------ The data ------

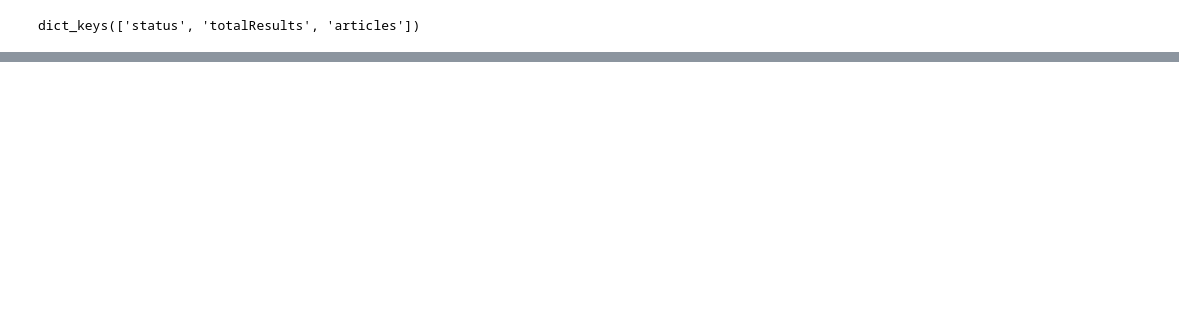
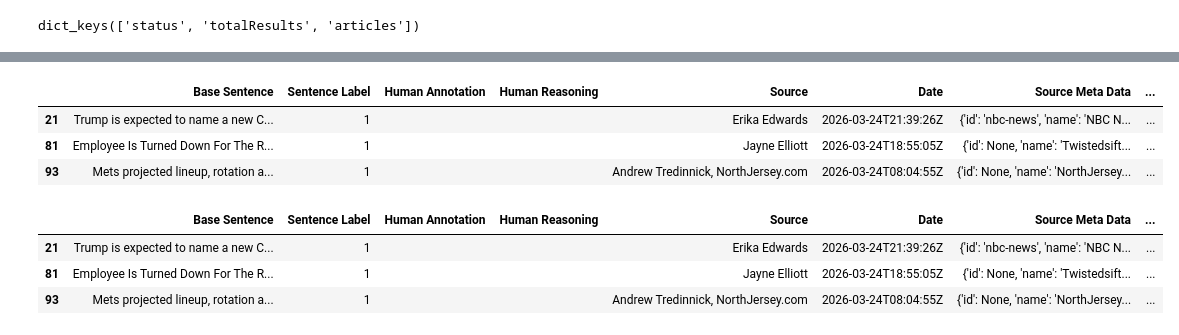
Before and after one commit to ufdatastudio/predictions, a Jupyter notebook: notebook_experiments/data_acquisition-news_api.ipynb, the cells around one changed output, grey strips where cells are left out. Cells and saved outputs as stored; diff of their text form; code cells hidden in the pictures; blank space fills up the shorter version.

```diff
--- a/notebook_experiments/data_acquisition-news_api.ipynb
+++ b/notebook_experiments/data_acquisition-news_api.ipynb
@@ -150,0 +217,16 @@ all_articles_df
+# %%
+predictions_df = final_df[final_df["Sentence Label"] == 1]
+predictions_df.head(3)
+# %% [output]
+|  | Base Sentence | Sentence Label | Human Annotation | Human Reasoning | Source | Date | Source Meta Data | ... |
+| 21 | Trump is expected to name a new C... | 1 |  |  | Erika Edwards | 2026-03-24T21:39:26Z | {'id': 'nbc-news', 'name': 'NBC N... | ... |
+| 81 | Employee Is Turned Down For The R... | 1 |  |  | Jayne Elliott | 2026-03-24T18:55:05Z | {'id': None, 'name': 'Twistedsift... | ... |
+| 93 | Mets projected lineup, rotation a... | 1 |  |  | Andrew Tredinnick, NorthJersey.com | 2026-03-24T08:04:55Z | {'id': None, 'name': 'NorthJersey... | ... |
+# %%
+predictions_df["Base Sentence"] = predictions_df["Base Sentence"].apply(clean_base_sentence)
+predictions_df.head(3)
+# %% [output]
+|  | Base Sentence | Sentence Label | Human Annotation | Human Reasoning | Source | Date | Source Meta Data | ... |
+| 21 | Trump is expected to name a new C... | 1 |  |  | Erika Edwards | 2026-03-24T21:39:26Z | {'id': 'nbc-news', 'name': 'NBC N... | ... |
+| 81 | Employee Is Turned Down For The R... | 1 |  |  | Jayne Elliott | 2026-03-24T18:55:05Z | {'id': None, 'name': 'Twistedsift... | ... |
+| 93 | Mets projected lineup, rotation a... | 1 |  |  | Andrew Tredinnick, NorthJersey.com | 2026-03-24T08:04:55Z | {'id': None, 'name': 'NorthJersey... | ... |
```
Also changed, not shown: parts of 22 cells of this notebook, 1 other file.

------

* [Exercise directions]:
Repeat the data in full, exactly as it stands, but drop every picture.

* [Task answer]:
Before and after one commit to ufdatastudio/predictions, a Jupyter notebook: notebook_experiments/data_acquisition-news_api.ipynb, the cells around one changed output, grey strips where cells are left out. Cells and saved outputs as stored; diff of their text form; code cells hidden in the pictures; blank space fills up the shorter version.

```diff
--- a/notebook_experiments/data_acquisition-news_api.ipynb
+++ b/notebook_experiments/data_acquisition-news_api.ipynb
@@ -150,0 +217,16 @@ all_articles_df
+# %%
+predictions_df = final_df[final_df["Sentence Label"] == 1]
+predictions_df.head(3)
+# %% [output]
+|  | Base Sentence | Sentence Label | Human Annotation | Human Reasoning | Source | Date | Source Meta Data | ... |
+| 21 | Trump is expected to name a new C... | 1 |  |  | Erika Edwards | 2026-03-24T21:39:26Z | {'id': 'nbc-news', 'name': 'NBC N... | ... |
+| 81 | Employee Is Turned Down For The R... | 1 |  |  | Jayne Elliott | 2026-03-24T18:55:05Z | {'id': None, 'name': 'Twistedsift... | ... |
+| 93 | Mets projected lineup, rotation a... | 1 |  |  | Andrew Tredinnick, NorthJersey.com | 2026-03-24T08:04:55Z | {'id': None, 'name': 'NorthJersey... | ... |
+# %%
+predictions_df["Base Sentence"] = predictions_df["Base Sentence"].apply(clean_base_sentence)
+predictions_df.head(3)
+# %% [output]
+|  | Base Sentence | Sentence Label | Human Annotation | Human Reasoning | Source | Date | Source Meta Data | ... |
+| 21 | Trump is expected to name a new C... | 1 |  |  | Erika Edwards | 2026-03-24T21:39:26Z | {'id': 'nbc-news', 'name': 'NBC N... | ... |
+| 81 | Employee Is Turned Down For The R... | 1 |  |  | Jayne Elliott | 2026-03-24T18:55:05Z | {'id': None, 'name': 'Twistedsift... | ... |
+| 93 | Mets projected lineup, rotation a... | 1 |  |  | Andrew Tredinnick, NorthJersey.com | 2026-03-24T08:04:55Z | {'id': None, 'name': 'NorthJersey... | ... |
```
Also changed, not shown: parts of 22 cells of this notebook, 1 other file.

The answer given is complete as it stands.